Langouste au poivre rose

Preparation info

  • Difficulty


  • For



Appears in

Cuisine of the Sun

By Roger Vergé

Published 1979

  • About

Extremely expensive


  • 2 live crawfish or spiny lobsters of 500 g (1 lb 2 oz) each or one of 1 kg (2 lb 4 oz)
  • 20 g (¾ oz) butter
  • 150 ml (¼ pint) whipping cream
  • 1 teaspoon sweet Hungarian paprika
  • 1 tablespoon chopped shallot
  • 1 small sprig tarragon
  • 1 teaspoon tomato puree
  • 3 tablespoons cognac
  • 4 tablespoons dry white wine
  • 1 tablespoon chopped chervil
  • salt, pepper

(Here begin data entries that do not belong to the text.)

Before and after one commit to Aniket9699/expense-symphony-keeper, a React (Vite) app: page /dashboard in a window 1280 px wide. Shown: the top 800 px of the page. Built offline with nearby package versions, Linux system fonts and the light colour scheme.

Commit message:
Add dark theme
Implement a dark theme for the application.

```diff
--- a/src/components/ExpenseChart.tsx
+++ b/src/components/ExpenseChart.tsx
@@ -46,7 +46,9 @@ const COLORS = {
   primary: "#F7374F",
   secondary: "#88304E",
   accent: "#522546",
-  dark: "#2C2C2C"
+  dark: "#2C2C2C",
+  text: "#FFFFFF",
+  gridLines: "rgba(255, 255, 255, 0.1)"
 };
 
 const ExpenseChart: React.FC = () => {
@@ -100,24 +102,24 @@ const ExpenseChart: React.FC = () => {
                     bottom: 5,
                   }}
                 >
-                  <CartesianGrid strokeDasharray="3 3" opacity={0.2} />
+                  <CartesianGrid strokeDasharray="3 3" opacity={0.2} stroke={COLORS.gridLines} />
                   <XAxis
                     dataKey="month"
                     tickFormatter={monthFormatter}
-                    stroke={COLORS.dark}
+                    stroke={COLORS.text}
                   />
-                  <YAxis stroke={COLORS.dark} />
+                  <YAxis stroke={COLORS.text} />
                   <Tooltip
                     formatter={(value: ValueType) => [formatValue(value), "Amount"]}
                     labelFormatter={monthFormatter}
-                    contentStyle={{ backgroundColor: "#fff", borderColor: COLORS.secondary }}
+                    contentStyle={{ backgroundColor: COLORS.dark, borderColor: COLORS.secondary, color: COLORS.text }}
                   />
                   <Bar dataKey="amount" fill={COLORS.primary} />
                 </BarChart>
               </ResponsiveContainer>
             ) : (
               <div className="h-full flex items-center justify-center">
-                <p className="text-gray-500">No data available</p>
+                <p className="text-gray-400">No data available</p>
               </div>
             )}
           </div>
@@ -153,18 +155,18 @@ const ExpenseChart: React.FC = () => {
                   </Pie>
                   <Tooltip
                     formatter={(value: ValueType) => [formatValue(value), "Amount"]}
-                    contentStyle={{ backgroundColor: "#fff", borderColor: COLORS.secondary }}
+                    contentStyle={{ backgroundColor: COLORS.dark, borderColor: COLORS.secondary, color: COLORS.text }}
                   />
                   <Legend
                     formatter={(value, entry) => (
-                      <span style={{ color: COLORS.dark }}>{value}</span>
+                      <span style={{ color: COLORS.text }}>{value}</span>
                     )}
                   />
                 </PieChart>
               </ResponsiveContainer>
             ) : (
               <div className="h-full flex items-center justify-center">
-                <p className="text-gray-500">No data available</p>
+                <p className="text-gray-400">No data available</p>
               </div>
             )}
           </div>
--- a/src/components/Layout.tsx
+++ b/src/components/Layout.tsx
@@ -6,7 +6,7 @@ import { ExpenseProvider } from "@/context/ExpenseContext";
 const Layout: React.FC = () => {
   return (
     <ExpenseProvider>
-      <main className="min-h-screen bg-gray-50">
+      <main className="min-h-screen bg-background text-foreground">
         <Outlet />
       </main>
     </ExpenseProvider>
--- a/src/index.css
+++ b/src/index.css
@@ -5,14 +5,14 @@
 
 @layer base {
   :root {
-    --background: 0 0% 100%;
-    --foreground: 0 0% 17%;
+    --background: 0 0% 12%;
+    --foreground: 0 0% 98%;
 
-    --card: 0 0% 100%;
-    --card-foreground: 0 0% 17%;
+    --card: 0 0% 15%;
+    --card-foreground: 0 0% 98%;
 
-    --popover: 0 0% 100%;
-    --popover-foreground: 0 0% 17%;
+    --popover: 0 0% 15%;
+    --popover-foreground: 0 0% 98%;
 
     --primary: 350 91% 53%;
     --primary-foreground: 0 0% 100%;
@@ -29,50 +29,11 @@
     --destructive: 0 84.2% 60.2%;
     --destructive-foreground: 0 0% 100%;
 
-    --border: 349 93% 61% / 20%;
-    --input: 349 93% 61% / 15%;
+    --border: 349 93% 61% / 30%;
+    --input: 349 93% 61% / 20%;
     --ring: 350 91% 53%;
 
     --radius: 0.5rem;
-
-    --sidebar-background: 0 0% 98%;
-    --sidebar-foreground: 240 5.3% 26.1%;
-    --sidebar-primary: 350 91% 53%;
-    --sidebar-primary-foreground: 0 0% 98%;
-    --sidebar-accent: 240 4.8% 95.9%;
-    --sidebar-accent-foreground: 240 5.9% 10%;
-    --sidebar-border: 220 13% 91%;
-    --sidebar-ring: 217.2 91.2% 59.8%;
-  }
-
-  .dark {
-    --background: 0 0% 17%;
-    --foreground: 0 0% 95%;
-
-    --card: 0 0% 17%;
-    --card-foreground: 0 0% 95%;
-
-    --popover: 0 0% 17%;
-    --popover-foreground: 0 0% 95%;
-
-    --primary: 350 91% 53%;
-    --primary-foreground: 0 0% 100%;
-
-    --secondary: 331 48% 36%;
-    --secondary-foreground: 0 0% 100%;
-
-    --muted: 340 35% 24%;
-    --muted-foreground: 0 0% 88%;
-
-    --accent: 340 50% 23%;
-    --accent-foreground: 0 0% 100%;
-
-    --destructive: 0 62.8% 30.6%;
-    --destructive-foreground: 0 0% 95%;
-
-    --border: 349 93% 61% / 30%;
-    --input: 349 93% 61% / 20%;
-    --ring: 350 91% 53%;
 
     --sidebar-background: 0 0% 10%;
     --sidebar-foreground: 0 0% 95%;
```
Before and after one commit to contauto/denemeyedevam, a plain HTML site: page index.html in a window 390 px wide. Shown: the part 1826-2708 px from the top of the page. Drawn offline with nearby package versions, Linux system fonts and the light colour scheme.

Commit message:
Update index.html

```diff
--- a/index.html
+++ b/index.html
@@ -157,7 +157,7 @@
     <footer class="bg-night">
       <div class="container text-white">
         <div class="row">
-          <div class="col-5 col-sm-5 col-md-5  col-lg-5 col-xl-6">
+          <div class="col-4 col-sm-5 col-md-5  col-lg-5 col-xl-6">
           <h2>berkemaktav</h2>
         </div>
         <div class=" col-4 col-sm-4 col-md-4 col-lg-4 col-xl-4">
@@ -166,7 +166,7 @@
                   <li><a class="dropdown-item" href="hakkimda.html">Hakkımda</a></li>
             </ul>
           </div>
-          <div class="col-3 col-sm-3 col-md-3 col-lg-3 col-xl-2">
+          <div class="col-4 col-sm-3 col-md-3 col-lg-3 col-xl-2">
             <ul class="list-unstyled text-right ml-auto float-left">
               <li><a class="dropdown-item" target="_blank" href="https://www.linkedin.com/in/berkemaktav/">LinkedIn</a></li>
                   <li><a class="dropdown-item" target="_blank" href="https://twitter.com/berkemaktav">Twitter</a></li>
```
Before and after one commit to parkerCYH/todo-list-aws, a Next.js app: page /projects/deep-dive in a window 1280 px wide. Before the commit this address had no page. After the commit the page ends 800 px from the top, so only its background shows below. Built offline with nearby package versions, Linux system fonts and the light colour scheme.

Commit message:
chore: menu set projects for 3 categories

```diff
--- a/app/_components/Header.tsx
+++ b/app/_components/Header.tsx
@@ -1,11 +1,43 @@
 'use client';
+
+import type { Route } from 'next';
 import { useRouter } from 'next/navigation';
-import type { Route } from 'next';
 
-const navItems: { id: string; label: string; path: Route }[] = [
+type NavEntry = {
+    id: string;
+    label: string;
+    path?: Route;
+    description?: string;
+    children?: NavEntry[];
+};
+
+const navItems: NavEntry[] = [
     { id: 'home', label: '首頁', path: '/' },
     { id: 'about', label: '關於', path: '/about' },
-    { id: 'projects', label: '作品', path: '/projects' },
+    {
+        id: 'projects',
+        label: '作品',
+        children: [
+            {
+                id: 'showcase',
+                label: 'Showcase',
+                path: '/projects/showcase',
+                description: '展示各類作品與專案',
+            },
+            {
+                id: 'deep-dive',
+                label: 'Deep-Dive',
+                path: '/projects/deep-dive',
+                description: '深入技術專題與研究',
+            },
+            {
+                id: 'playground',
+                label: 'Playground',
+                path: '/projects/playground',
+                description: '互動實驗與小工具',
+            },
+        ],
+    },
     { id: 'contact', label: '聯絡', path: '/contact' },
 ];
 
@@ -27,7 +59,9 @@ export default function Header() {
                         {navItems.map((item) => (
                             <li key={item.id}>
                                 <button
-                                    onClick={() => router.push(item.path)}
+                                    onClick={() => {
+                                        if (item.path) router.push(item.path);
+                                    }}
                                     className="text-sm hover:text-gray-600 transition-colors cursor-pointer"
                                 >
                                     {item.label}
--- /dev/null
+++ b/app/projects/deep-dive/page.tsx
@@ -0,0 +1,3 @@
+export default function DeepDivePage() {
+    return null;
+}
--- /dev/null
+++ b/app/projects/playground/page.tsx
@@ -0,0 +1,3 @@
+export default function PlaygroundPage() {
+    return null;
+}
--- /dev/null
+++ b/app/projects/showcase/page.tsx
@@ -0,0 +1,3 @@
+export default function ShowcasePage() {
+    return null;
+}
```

  1. Despatch the crawfish in the way recommended. Chop it in two lengthways with a cleaver. Remove the sac from the head.
  2. Melt the butter with the chopped shallot in a large sauté pan, and when the shallot has softened, add the paprika, mixing it in well to break up any little lumps. Stir in the tomato puree. Place the pieces of crawfish, flesh downwards, in the sauce and let them seal over a moderate heat before flaming with the cognac to sear the shells. Pour in the wine and add the sprig of tarragon, then turn the crawfish halves over, so that they are shell side downwards, cover the pan and cook over a slow heat for 20 minutes if you have 2 crawfish and 30 minutes if you have only one. Take care that the liquid in the pan does not reduce too far: if it does, add 1 or 2 tablespoons of water.
  3. When they are cooked, remove the crawfish. Remove the tail shells and put the halves in two deep plates. Keep hot.
  4. Return the pan to the heat and reduce the liquid to 1 or 2 tablespoons. Add 150 ml (¼ pint) cream and boil for 5 minutes to thicken the sauce. Taste for seasoning and add salt and pepper if necessary. Strain the sauce through a fine wire sieve and add the chervil. Pour over the crawfish and serve with plain boiled rice.

Recommended wines

  • a dry white wine, slightly fruity, perhaps a Pouilly fumé, a Sancerre, a Montrachet, a Puligny or a White Mâcon